═════ The data ═════

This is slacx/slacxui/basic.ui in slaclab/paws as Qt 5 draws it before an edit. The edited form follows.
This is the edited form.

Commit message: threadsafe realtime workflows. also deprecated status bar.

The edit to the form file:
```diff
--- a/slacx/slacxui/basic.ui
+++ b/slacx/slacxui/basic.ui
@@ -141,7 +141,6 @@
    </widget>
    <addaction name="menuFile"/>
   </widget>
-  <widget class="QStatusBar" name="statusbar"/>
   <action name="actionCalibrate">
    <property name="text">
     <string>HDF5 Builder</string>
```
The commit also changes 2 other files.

═════

Problem details: Your reply should hold every line from the data that contains "basic", copied in full.

Solved exercise:
This is slacx/slacxui/basic.ui in slaclab/paws as Qt 5 draws it before an edit. The edited form follows.
--- a/slacx/slacxui/basic.ui
+++ b/slacx/slacxui/basic.ui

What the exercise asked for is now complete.